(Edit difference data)
◆ ◆ ◆ ◆
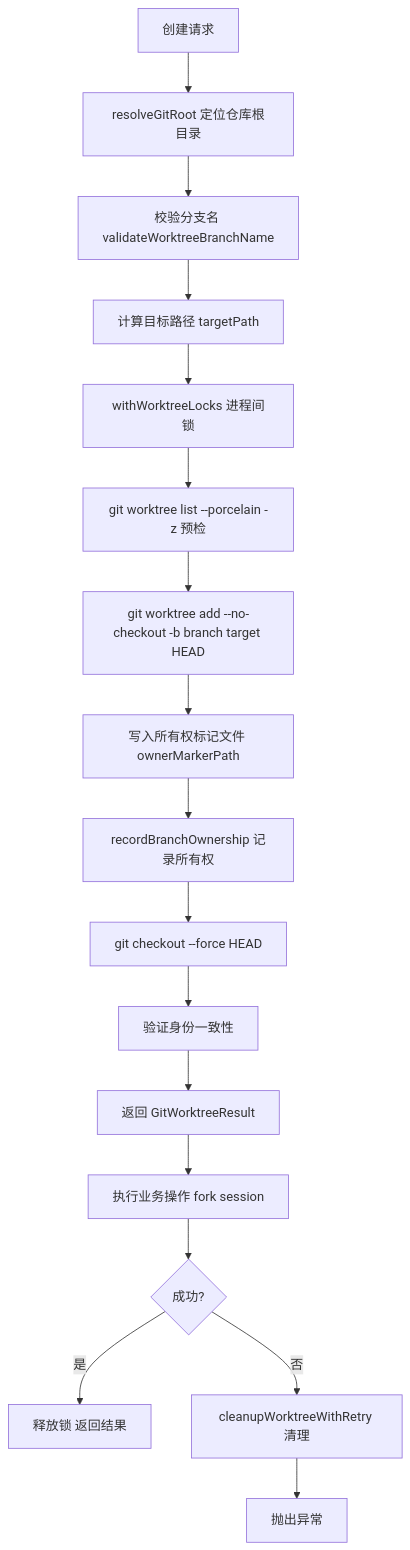
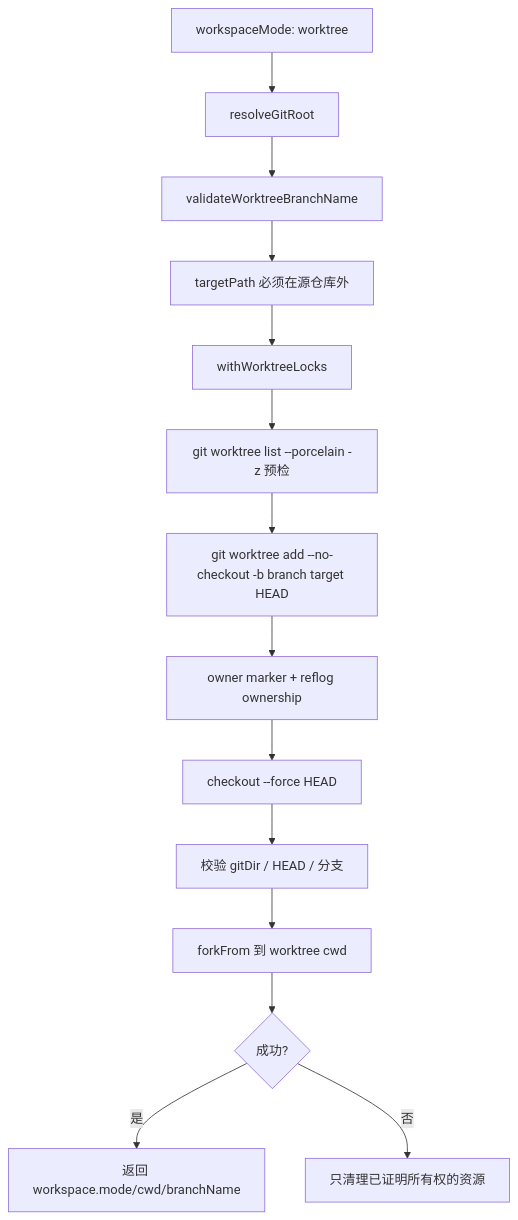
One commit to Chasen-Liao/pi-agent-desktop changed the second of 2 diagrams in .zread/wiki/versions/2026-10-06-001245/14-san-chong-fen-zhi-ji-zhi-fork-hui-hua-nei-fen-zhi-git-worktree-clone.md. Above: the diagram before and after it, drawn with Mermaid. The commit also changed other lines of this file and 29 other files, not shown here.

First line of the commit message:
docs(wiki): align zread wiki with main architecture

````diff
--- a/.zread/wiki/versions/2026-10-06-001245/14-san-chong-fen-zhi-ji-zhi-fork-hui-hua-nei-fen-zhi-git-worktree-clone.md
+++ b/.zread/wiki/versions/2026-10-06-001245/14-san-chong-fen-zhi-ji-zhi-fork-hui-hua-nei-fen-zhi-git-worktree-clone.md
@@ -172,19 +163,16 @@
 ```mermaid
 flowchart TD
-    A[创建请求] --> B[resolveGitRoot 定位仓库根目录]
-    B --> C[校验分支名 validateWorktreeBranchName]
-    C --> D[计算目标路径 targetPath]
-    D --> E[withWorktreeLocks 进程间锁]
+    A[workspaceMode: worktree] --> B[resolveGitRoot]
+    B --> C[validateWorktreeBranchName]
+    C --> D[targetPath 必须在源仓库外]
+    D --> E[withWorktreeLocks]
     E --> F[git worktree list --porcelain -z 预检]
-    F --> G[git worktree add --no-checkout -b branch target HEAD]
-    G --> H[写入所有权标记文件 ownerMarkerPath]
-    H --> I[recordBranchOwnership 记录所有权]
-    I --> J[git checkout --force HEAD]
-    J --> K[验证身份一致性]
-    K --> L[返回 GitWorktreeResult]
-    L --> M[执行业务操作 fork session]
-    M --> N{成功?}
-    N -- 是 --> O[释放锁 返回结果]
-    N -- 否 --> P[cleanupWorktreeWithRetry 清理]
-    P --> Q[抛出异常]
+    F --> G["git worktree add --no-checkout -b branch target HEAD"]
+    G --> H[owner marker + reflog ownership]
+    H --> I[checkout --force HEAD]
+    I --> J[校验 gitDir / HEAD / 分支]
+    J --> K[forkFrom 到 worktree cwd]
+    K --> L{成功?}
+    L -- 是 --> M[返回 workspace.mode/cwd/branchName]
+    L -- 否 --> N[只清理已证明所有权的资源]
 ```
````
◆ ◆ ◆ ◆
● WHAT YOU SHOULD DO:
Your answer should consist of the lines from the line with "D --> E[withWorktreeLocks]" to the line with "gitDir / HEAD / 分支]" above, repeated exactly, both ends included.

● EXERCISE OUTPUT:
+    D --> E[withWorktreeLocks]
     E --> F[git worktree list --porcelain -z 预检]
-    F --> G[git worktree add --no-checkout -b branch target HEAD]
-    G --> H[写入所有权标记文件 ownerMarkerPath]
-    H --> I[recordBranchOwnership 记录所有权]
-    I --> J[git checkout --force HEAD]
-    J --> K[验证身份一致性]
-    K --> L[返回 GitWorktreeResult]
-    L --> M[执行业务操作 fork session]
-    M --> N{成功?}
-    N -- 是 --> O[释放锁 返回结果]
-    N -- 否 --> P[cleanupWorktreeWithRetry 清理]
-    P --> Q[抛出异常]
+    F --> G["git worktree add --no-checkout -b branch target HEAD"]
+    G --> H[owner marker + reflog ownership]
+    H --> I[checkout --force HEAD]
+    I --> J[校验 gitDir / HEAD / 分支]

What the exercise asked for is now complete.